Defenders 5 (Marvel): The plot of this mini-series feels like about a dozen other Defenders stories and about a hundred other super-hero stories. An all-powerful super-villain remakes the world in his image, leaving a handful of protagonists to put things right. Keith Giffen, J.M. DeMatteis, and Kevin Maguire don’t do anything to reinvent the story, but they invest it with enough character-specific humor to make it a very enjoyable read all the same. The creative team doesn’t go overboard with meta observations, striking a nice balance between straightforward storytelling and knowing smirks at how familiar this all is.
Fallen Angel 2 (IDW): Writer Peter David’s combination of complex character interactions, dark humor, and underlying supernatural mysteries make for very entertaining reading. David reveals more about Lee’s background and gives a better sense of the dynamics of the shady citizens of Bete Noire. Unfortunately, J.K. Woodward’s art seems even less suited to the script this time around. Dive bar Furor’s takes on an inappropriately elegant sheen. The use of black and white to distinguish flashbacks makes those sequences look washed out or unfinished. And at certain points, it looks like characters have been cut and pasted into the frame. There’s some very nice work with light and shadow, creating some interesting effects, but there’s also a stiffness that doesn’t fully express the nuances of the story.

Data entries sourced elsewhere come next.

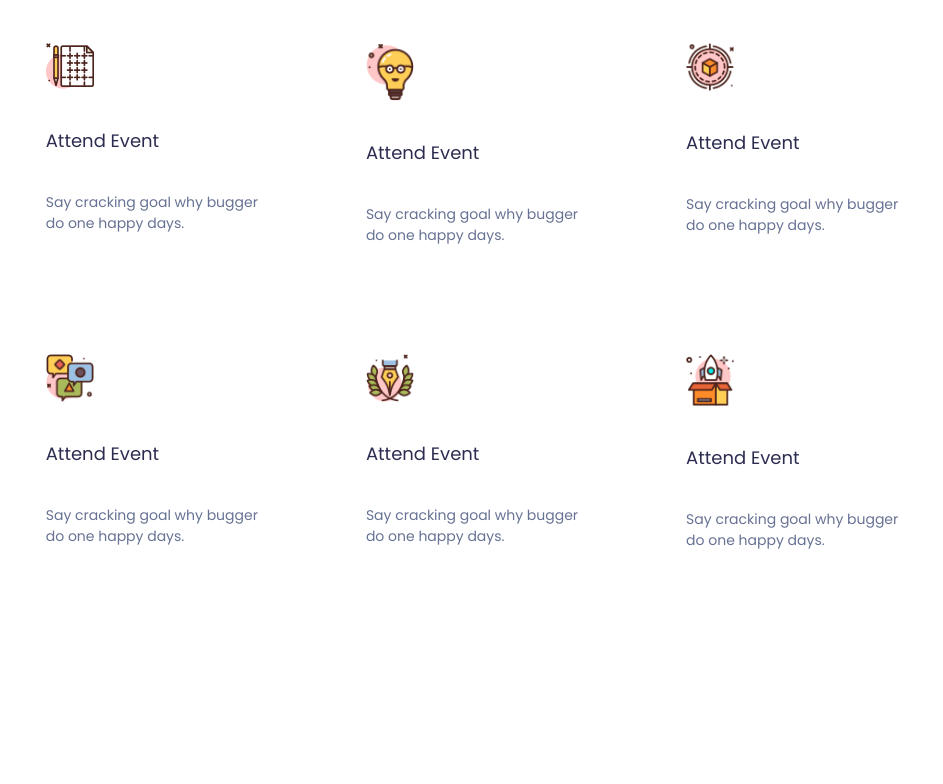
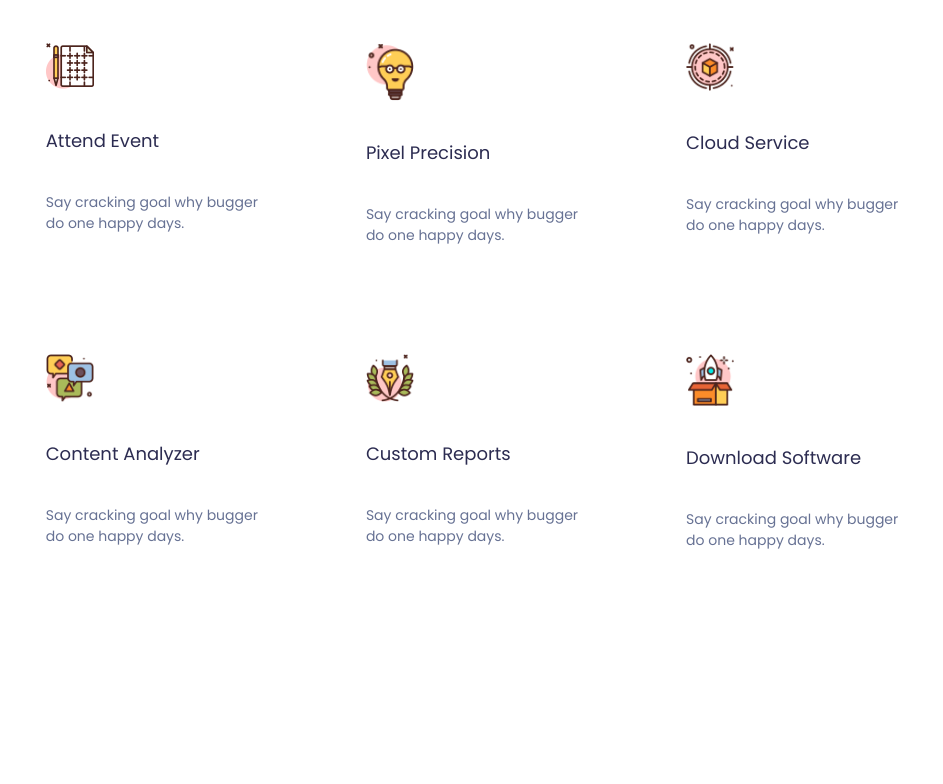
Before and after one commit to dimasrzkm/UI-WebDesign, a website: page public/index.html in a window 1280 px wide. Shown: the part 1740-2524 px from the top of the page, without its empty margins (168-1111 px from the left). Drawn offline with nearby package versions, Linux system fonts and the light colour scheme; no server answers.

Commit message:
fix title per service

```diff
--- a/public/index.html
+++ b/public/index.html
@@ -89,7 +89,7 @@
               alt="pixel_precision"
               class="thumbnail"
             />
-            <h3>Attend Event</h3>
+            <h3>Pixel Precision</h3>
             <p>
               Say cracking goal why bugger<br />
               do one happy days.
@@ -101,7 +101,7 @@
               alt="cloud_service"
               class="thumbnail"
             />
-            <h3>Attend Event</h3>
+            <h3>Cloud Service</h3>
             <p>
               Say cracking goal why bugger<br />
               do one happy days.
@@ -113,7 +113,7 @@
               alt="content_analyzer"
               class="thumbnail"
             />
-            <h3>Attend Event</h3>
+            <h3>Content Analyzer</h3>
             <p>
               Say cracking goal why bugger<br />
               do one happy days.
@@ -125,7 +125,7 @@
               alt="custom_reports"
               class="thumbnail"
             />
-            <h3>Attend Event</h3>
+            <h3>Custom Reports</h3>
             <p>
               Say cracking goal why bugger<br />
               do one happy days.
@@ -137,7 +137,7 @@
               alt="download_software"
               class="thumbnail"
             />
-            <h3>Attend Event</h3>
+            <h3>Download Software</h3>
             <p>
               Say cracking goal why bugger<br />
               do one happy days.
```
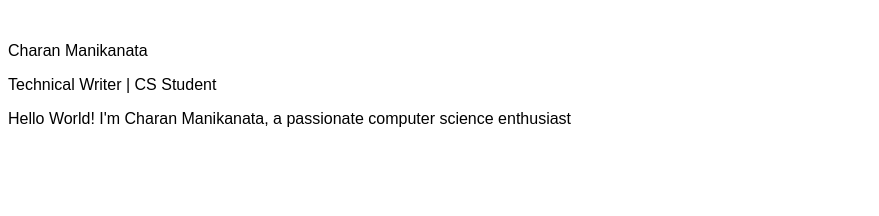
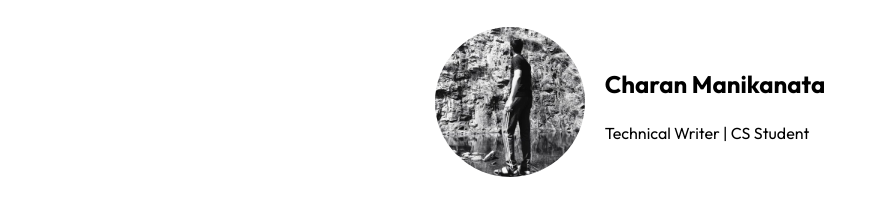
Before and after one commit to CharanMN7/My-Profile, a plain HTML site: page index.html in a window 1280 px wide. Shown: the whole page, without its empty margins (0-879 px from the left). Drawn offline with Linux system fonts and the light colour scheme; a web font is replaced by a local one.

Commit message:
Added profile Picture

```diff
--- a/css/styles.css
+++ b/css/styles.css
@@ -1,21 +1,38 @@
 @font-face {
     font-family: Outfit;
-    src: url(css/fonts/Outfit-Regular.ttf);
+    src: url(fonts/Outfit-Regular.ttf);
     font-weight: normal;
 }
 
 @font-face {
     font-family: Outfit;
-    src: url(css/fonts/Outfit-Bold.ttf);
+    src: url(fonts/Outfit-Bold.ttf);
     font-weight: bold;
 }
 
 body {
     font-family: Outfit, sans-serif;
-    font-weight: normal;
+}
+
+#basics {
+    display: flex;
+    align-items: center;
+    justify-content: center;
+    max-width: fit-content;
+    margin: 10px auto;
+    padding: 15px;
+}
+
+#profile-pic {
+    width: 150px;
+    border-radius: 75px;
+}
+
+#basics div {
+    padding: 20px;
 }
 
 #name {
-    font-family: Outfit;
+    font-size: 24px;
     font-weight: bold;
 }
--- a/index.html
+++ b/index.html
@@ -9,12 +9,14 @@
 </head>
 <body>
     <section id="basics">
-        <img src="" alt="" id="profile-pic">
+        <img src="css/images/profilio.jpg" alt="" id="profile-pic">
         <div>
-            <p id="Name">Charan Manikanata</p>
-            <p id="Titles">Technical Writer | CS Student</p>
+            <p id="name">Charan Manikanata</p>
+            <p id="titles">
+                Technical Writer |&nbsp;CS&nbsp;Student
+            </p>
         </div>
-        <p id="Bio">Hello World! I'm Charan Manikanata, a passionate computer science enthusiast</p>
+        <nav></nav>
     </section>
 </body>
 </html>
```
Also changed, not shown: css/images/profilio.jpg (added).
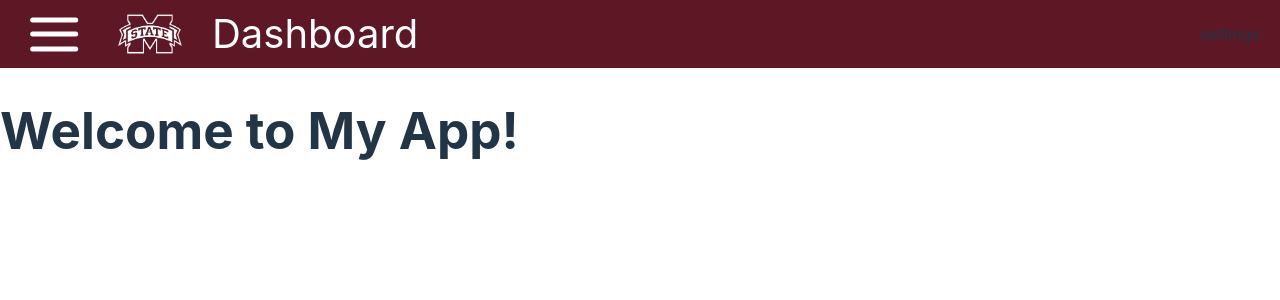
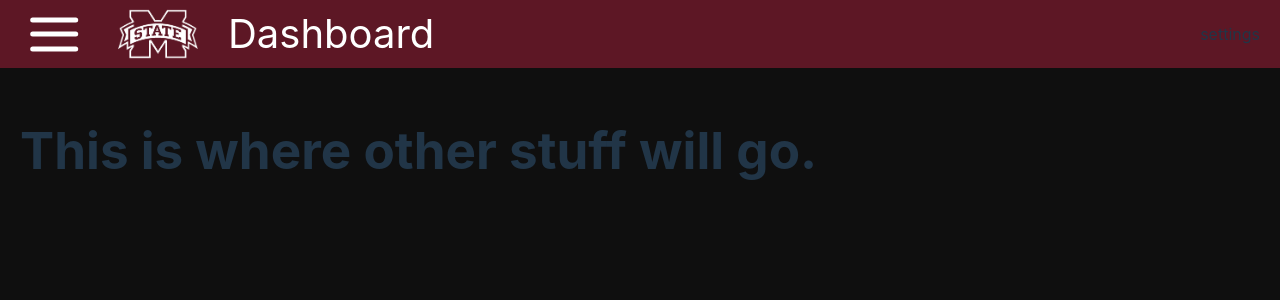
Before and after one commit to C-Rosel/CAVS3, a React (Vite) app: page / in a window 1280 px wide. Shown: the top 300 px of the page. Built offline with nearby package versions, Linux system fonts and the light colour scheme.

Commit message:
Add sidebar opening

```diff
--- a/src/App.css
+++ b/src/App.css
@@ -1,40 +1,27 @@
 #root {
   max-width: 100%;
-  height: 100vh; /* Make sure it takes up the full viewport height */
+  height: 100vh;
+  background-color: #0F0F0F;
 }
 
-.logo {
-  height: 6em;
-  padding: 1.5em;
-  will-change: filter;
-  transition: filter 300ms;
-}
-.logo:hover {
-  filter: drop-shadow(0 0 2em #646cffaa);
-}
-.logo.react:hover {
-  filter: drop-shadow(0 0 2em #61dafbaa);
+.app-container {
+  /* display: flex; */
+  height: 100vh;
+  /* Prevent content from overflowing when sidebar is hidden */
+  overflow: hidden;
 }
 
-@keyframes logo-spin {
-  from {
-    transform: rotate(0deg);
-  }
-  to {
-    transform: rotate(360deg);
-  }
+/* Main content area */
+.main-content {
+  flex-grow: 1;
+  /* Smooth transition for content shift */
+  transition: margin-left 0.3s ease;
+  padding: 20px;
+  /* Allow vertical scrolling if needed */
+  overflow-y: auto;
 }
-
-@media (prefers-reduced-motion: no-preference) {
-  a:nth-of-type(2) .logo {
-    animation: logo-spin infinite 20s linear;
-  }
+/* Shift content to the right when sidebar is open */
+.main-content.shifted {
+  /* Push the content to the right by the width of the sidebar */
+  margin-left: 15vw;
 }
-
-.card {
-  padding: 2em;
-}
-
-.read-the-docs {
-  color: #888;
-}
--- a/src/App.jsx
+++ b/src/App.jsx
@@ -1,5 +1,6 @@
 import React, { useState } from 'react'
 import Navbar from './components/navbar/Navbar';
+import Sidebar from './components/sidebar/Sidebar'
 import './App.css'
 
 
@@ -8,10 +9,14 @@ const App = () => {
   const [sidebarOpen, setSidebarOpen] = useState(false);
 
   return (
-    <div>
+    <div className="app-container">
       <Navbar sidebarOpen={sidebarOpen} setSidebarOpen={setSidebarOpen}/>
-      <h1>Welcome to My App!</h1>
-      {/* Other content */}
+      <Sidebar sidebarOpen={sidebarOpen} setSidebarOpen={setSidebarOpen}/>
+
+      {/* Main Content */}
+      <div className={`main-content ${sidebarOpen ? 'shifted' : ''}`}>
+        <h1>This is where other stuff will go.</h1>
+      </div>
     </div>
   );
 }
--- a/src/components/navbar/Navbar.css
+++ b/src/components/navbar/Navbar.css
@@ -32,7 +32,7 @@
 }
 
 .navbar-logo {
-    width: 5vw;
+    width: 80px;
 }
 .navbar-title {
     font-size: 2.5rem;
--- /dev/null
+++ b/src/components/sidebar/Sidebar.css
@@ -0,0 +1,11 @@
+.sidebar {
+    height: 92vh; /* Subtract the height of the navbar */
+    width: 15vw;
+    left: -15vw; /* Hide off-screen */
+    position: fixed;
+    background-color: #212121;
+    transition: left 0.3s ease;  /* Animate the slide-in effect */
+}
+.sidebar.open {
+    left: 0;  /* Slide in to 0 position */
+}
--- /dev/null
+++ b/src/components/sidebar/Sidebar.jsx
@@ -0,0 +1,14 @@
+// src/components/navbar/Sidebar.jsx
+
+import React, {useState} from 'react'
+import './Sidebar.css'
+
+const Sidebar = ({ sidebarOpen, setSidebarOpen }) => {
+    return (
+        <nav className={`${sidebarOpen ? "open" : ""} sidebar`}>
+
+        </nav>
+    );
+};
+
+export default Sidebar
```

Polly and the Pirates 3 (Oni): Ted Naifeh could easily have delivered six issues of comic counterpoint between his heroine’s primness and the seedy, shabby pirates who think she’s their princess. It’s a great and durable joke, and Naifeh finds lots of riffs on it. In this issue, though, Naifeh puts Polly in a position to learn the difference between doing what’s proper and doing what’s right. It isn’t a huge tonal shift, and it doesn’t hamper the comedy and adventure, but it does give Polly extra layers of complexity and sympathy. Polly and the Pirates could serve as a textbook for mini-series pacing, with new revelations and twists cropping up in each issue and a consistently appealing underlying vibe. It’s great fun, like a terrific kid’s novel brought to illustrated life.